In lieu of these pressing issues, corporations like Google, Huawei, and Microsoft have ramped up their research-collaboration with higher education institutes. For example, Microsoft funded nearly 7,900 academic publications between 2015 and 2019. Moreover, the funding from corporates is becoming a boon for top universities in China as out of the 7900 papers published, more than 1600 came from China. Similarly, universities in Europe are also stepping up their game to fund more research.
Huawei launched its own European Research Institute, based in Belgium. The company also upped its commitment to higher education research from $13.6 billion to $19.5 billion. Huawei also plans to invest nearly $100 billion in R&D over the next five years. Similarly, the Netherlands managed to get more co-authorship at 5.8 % more than either higher education universities in the US and the UK.
Rising Funding for Sciences
The rising funding also supports sciences and engineering in particular. Among engineering, computer science, and material science remained the most popular choice for private funding. Furthermore, the funding also promises more close collaboration among higher education shortly. For example, Huawei’s institute in Belgium will work on 5G innovation along with the University of Surrey in the UK. Huawei also supports research at Aalto University in Finland, which is working on 5G technologies for autonomous vehicles, and buses.
A Rising Challenge for US Higher Education
Traditionally, US higher education has enjoyed a prominent status in research globally. US universities like Stanford and MIT have topped several ranking charts for research funding per faculty member. The rising funding among global institutes by private players and the rising quality of institutes globally remains a challenge for US higher education.
On the bright side, US higher education institutes are the primary drivers of quality original and innovative research.
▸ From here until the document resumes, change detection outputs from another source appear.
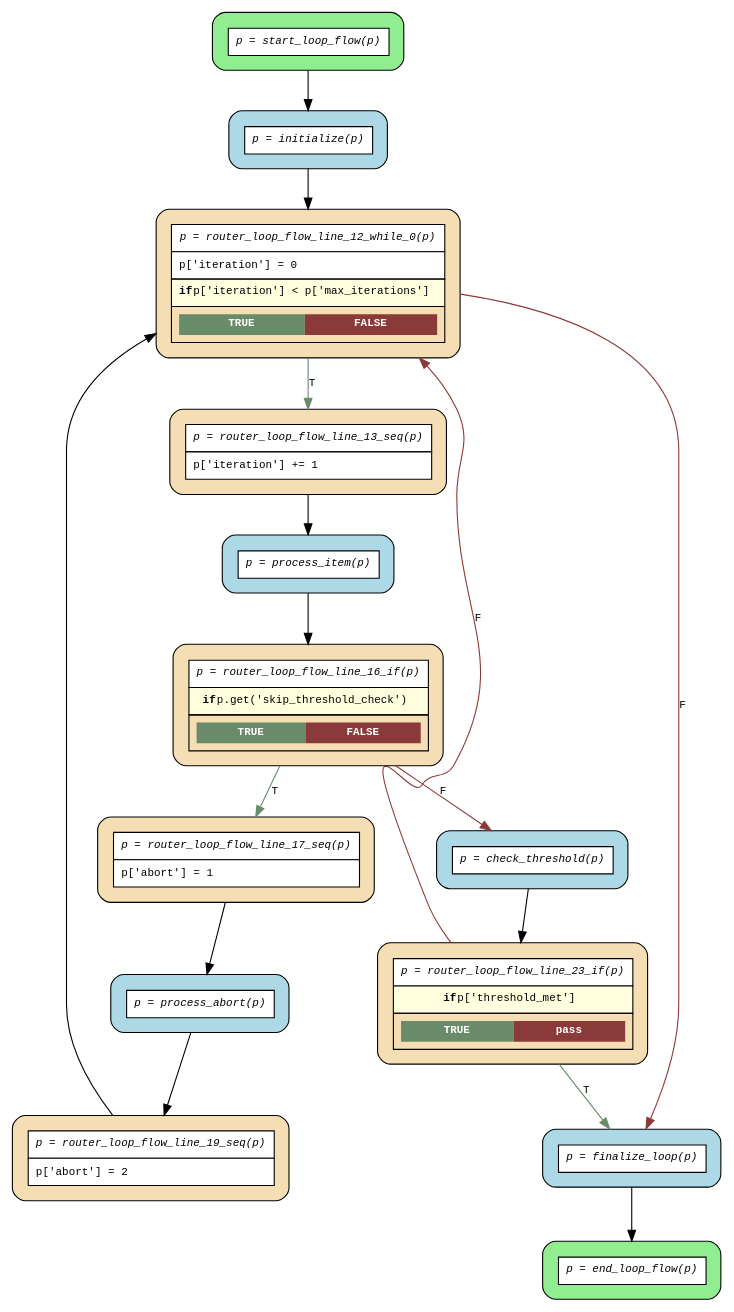
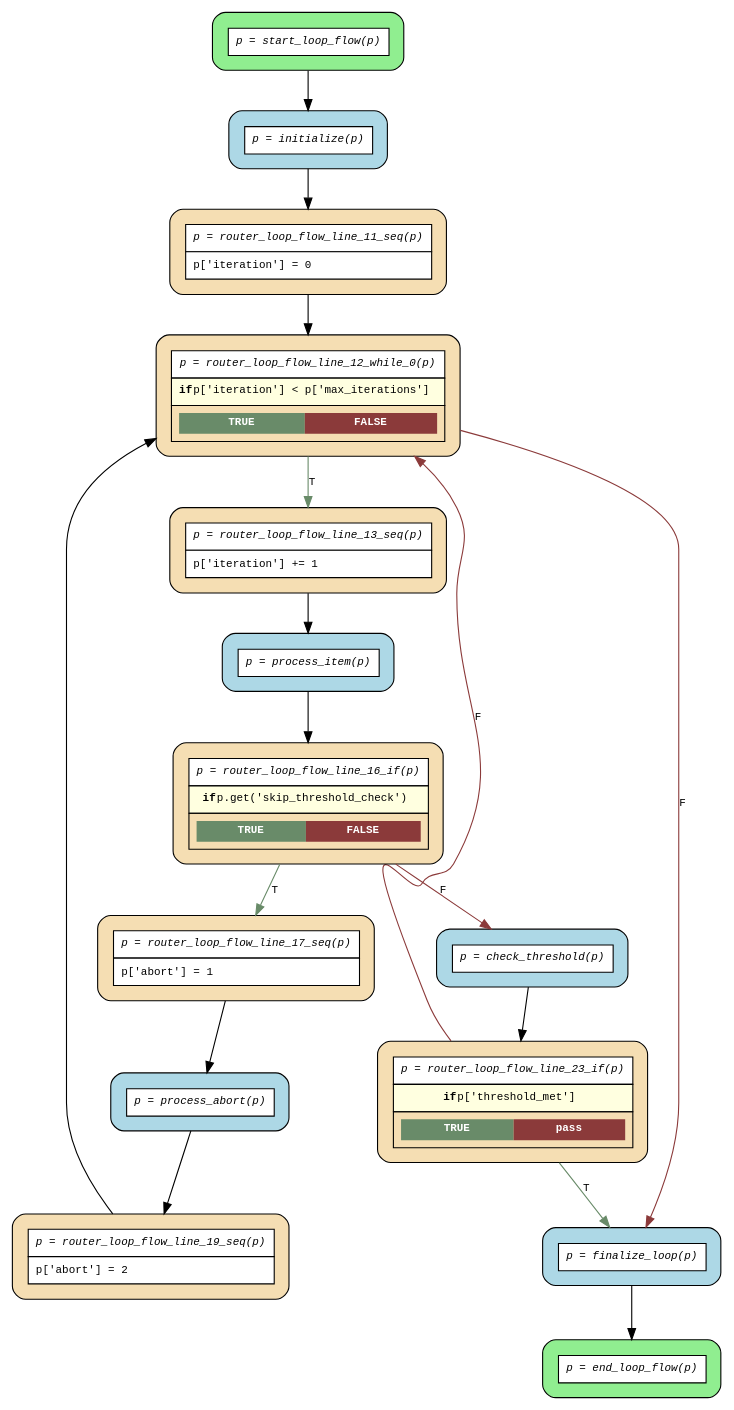
One commit to deliveryhero/asya changed the diagram in examples/flows/compiled/while_loop_processing/flow.dot. Above: the diagram before and after it, drawn with Graphviz. The commit also changed 31 other files, not shown here.

```diff
--- a/examples/flows/compiled/while_loop_processing/flow.dot
+++ b/examples/flows/compiled/while_loop_processing/flow.dot
@@ -1,36 +1,38 @@
 digraph flow {
   rankdir=TB;
   graph [fontname="Courier", fontsize=10];
   node [fontname="Courier", fontsize=10, shape=box, style="filled,rounded", margin="0.2"];
   edge [fontname="Courier", fontsize=10];
 
   start_loop_flow [fillcolor="lightgreen", label=<<table border="0" cellspacing="0" cellpadding="6" cellborder="1"><tr><td bgcolor="white" align="center"><i>p = start_loop_flow(p)</i></td></tr></table>>];
   router_loop_flow_line_19_seq [fillcolor="wheat", label=<<table border="0" cellspacing="0" cellpadding="6" cellborder="1"><tr><td bgcolor="white" align="center"><i>p = router_loop_flow_line_19_seq(p)</i></td></tr><tr><td bgcolor="white" align="left">p['abort'] = 2</td></tr></table>>];
   router_loop_flow_line_17_seq [fillcolor="wheat", label=<<table border="0" cellspacing="0" cellpadding="6" cellborder="1"><tr><td bgcolor="white" align="center"><i>p = router_loop_flow_line_17_seq(p)</i></td></tr><tr><td bgcolor="white" align="left">p['abort'] = 1</td></tr></table>>];
   router_loop_flow_line_23_if [fillcolor="wheat", label=<<table border="0" cellspacing="0" cellpadding="6" cellborder="1"><tr><td bgcolor="white" align="center"><i>p = router_loop_flow_line_23_if(p)</i></td></tr><tr><td bgcolor="lightyellow"><b>if</b> p['threshold_met']</td></tr><tr><td><table border="0" cellspacing="0" cellpadding="4"><tr><td bgcolor="darkseagreen4"><font color="white"><b>TRUE</b></font></td><td bgcolor="indianred4"><font color="white"><b>pass</b></font></td></tr></table></td></tr></table>>];
   router_loop_flow_line_16_if [fillcolor="wheat", label=<<table border="0" cellspacing="0" cellpadding="6" cellborder="1"><tr><td bgcolor="white" align="center"><i>p = router_loop_flow_line_16_if(p)</i></td></tr><tr><td bgcolor="lightyellow"><b>if</b> p.get('skip_threshold_check')</td></tr><tr><td><table border="0" cellspacing="0" cellpadding="4"><tr><td bgcolor="darkseagreen4"><font color="white"><b>TRUE</b></font></td><td bgcolor="indianred4"><font color="white"><b>FALSE</b></font></td></tr></table></td></tr></table>>];
   router_loop_flow_line_13_seq [fillcolor="wheat", label=<<table border="0" cellspacing="0" cellpadding="6" cellborder="1"><tr><td bgcolor="white" align="center"><i>p = router_loop_flow_line_13_seq(p)</i></td></tr><tr><td bgcolor="white" align="left">p['iteration'] += 1</td></tr></table>>];
-  router_loop_flow_line_12_while_0 [fillcolor="wheat", label=<<table border="0" cellspacing="0" cellpadding="6" cellborder="1"><tr><td bgcolor="white" align="center"><i>p = router_loop_flow_line_12_while_0(p)</i></td></tr><tr><td bgcolor="white" align="left">p['iteration'] = 0</td></tr><tr><td bgcolor="lightyellow"><b>if</b> p['iteration'] &lt; p['max_iterations']</td></tr><tr><td><table border="0" cellspacing="0" cellpadding="4"><tr><td bgcolor="darkseagreen4"><font color="white"><b>TRUE</b></font></td><td bgcolor="indianred4"><font color="white"><b>FALSE</b></font></td></tr></table></td></tr></table>>];
+  router_loop_flow_line_12_while_0 [fillcolor="wheat", label=<<table border="0" cellspacing="0" cellpadding="6" cellborder="1"><tr><td bgcolor="white" align="center"><i>p = router_loop_flow_line_12_while_0(p)</i></td></tr><tr><td bgcolor="lightyellow"><b>if</b> p['iteration'] &lt; p['max_iterations']</td></tr><tr><td><table border="0" cellspacing="0" cellpadding="4"><tr><td bgcolor="darkseagreen4"><font color="white"><b>TRUE</b></font></td><td bgcolor="indianred4"><font color="white"><b>FALSE</b></font></td></tr></table></td></tr></table>>];
+  router_loop_flow_line_11_seq [fillcolor="wheat", label=<<table border="0" cellspacing="0" cellpadding="6" cellborder="1"><tr><td bgcolor="white" align="center"><i>p = router_loop_flow_line_11_seq(p)</i></td></tr><tr><td bgcolor="white" align="left">p['iteration'] = 0</td></tr></table>>];
   end_loop_flow [fillcolor="lightgreen", label=<<table border="0" cellspacing="0" cellpadding="6" cellborder="1"><tr><td bgcolor="white" align="center"><i>p = end_loop_flow(p)</i></td></tr></table>>];
   check_threshold [fillcolor="lightblue", label=<<table border="0" cellspacing="0" cellpadding="6" cellborder="1"><tr><td bgcolor="white" align="center"><i>p = check_threshold(p)</i></td></tr></table>>];
   finalize_loop [fillcolor="lightblue", label=<<table border="0" cellspacing="0" cellpadding="6" cellborder="1"><tr><td bgcolor="white" align="center"><i>p = finalize_loop(p)</i></td></tr></table>>];
   initialize [fillcolor="lightblue", label=<<table border="0" cellspacing="0" cellpadding="6" cellborder="1"><tr><td bgcolor="white" align="center"><i>p = initialize(p)</i></td></tr></table>>];
   process_abort [fillcolor="lightblue", label=<<table border="0" cellspacing="0" cellpadding="6" cellborder="1"><tr><td bgcolor="white" align="center"><i>p = process_abort(p)</i></td></tr></table>>];
   process_item [fillcolor="lightblue", label=<<table border="0" cellspacing="0" cellpadding="6" cellborder="1"><tr><td bgcolor="white" align="center"><i>p = process_item(p)</i></td></tr></table>>];
 
   check_threshold -> router_loop_flow_line_23_if;
   finalize_loop -> end_loop_flow;
-  initialize -> router_loop_flow_line_12_while_0;
+  initialize -> router_loop_flow_line_11_seq;
   process_abort -> router_loop_flow_line_19_seq;
   process_item -> router_loop_flow_line_16_if;
+  router_loop_flow_line_11_seq -> router_loop_flow_line_12_while_0;
   router_loop_flow_line_12_while_0 -> finalize_loop [label="F", color=indianred4];
   router_loop_flow_line_12_while_0 -> router_loop_flow_line_13_seq [label="T", color=darkseagreen4];
   router_loop_flow_line_13_seq -> process_item;
   router_loop_flow_line_16_if -> check_threshold [label="F", color=indianred4];
   router_loop_flow_line_16_if -> router_loop_flow_line_17_seq [label="T", color=darkseagreen4];
   router_loop_flow_line_17_seq -> process_abort;
   router_loop_flow_line_19_seq -> router_loop_flow_line_12_while_0;
   router_loop_flow_line_23_if -> finalize_loop [label="T", color=darkseagreen4];
   router_loop_flow_line_23_if -> router_loop_flow_line_12_while_0 [label="F", color=indianred4, constraint=false];
   start_loop_flow -> initialize;
 }
```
Factually, most Nobel Prize winners still come from US institutes. Besides, this is an area that the US still holds an advantage as it remains a top destination for world-class talent from around the world.
The rising commercial funding will likely help higher education institutes around the world build a solid foundation of funding for needy students, academic programs, and invest in original research. Only time will tell if the post-COVID-19 era awaits a brighter future for US universities.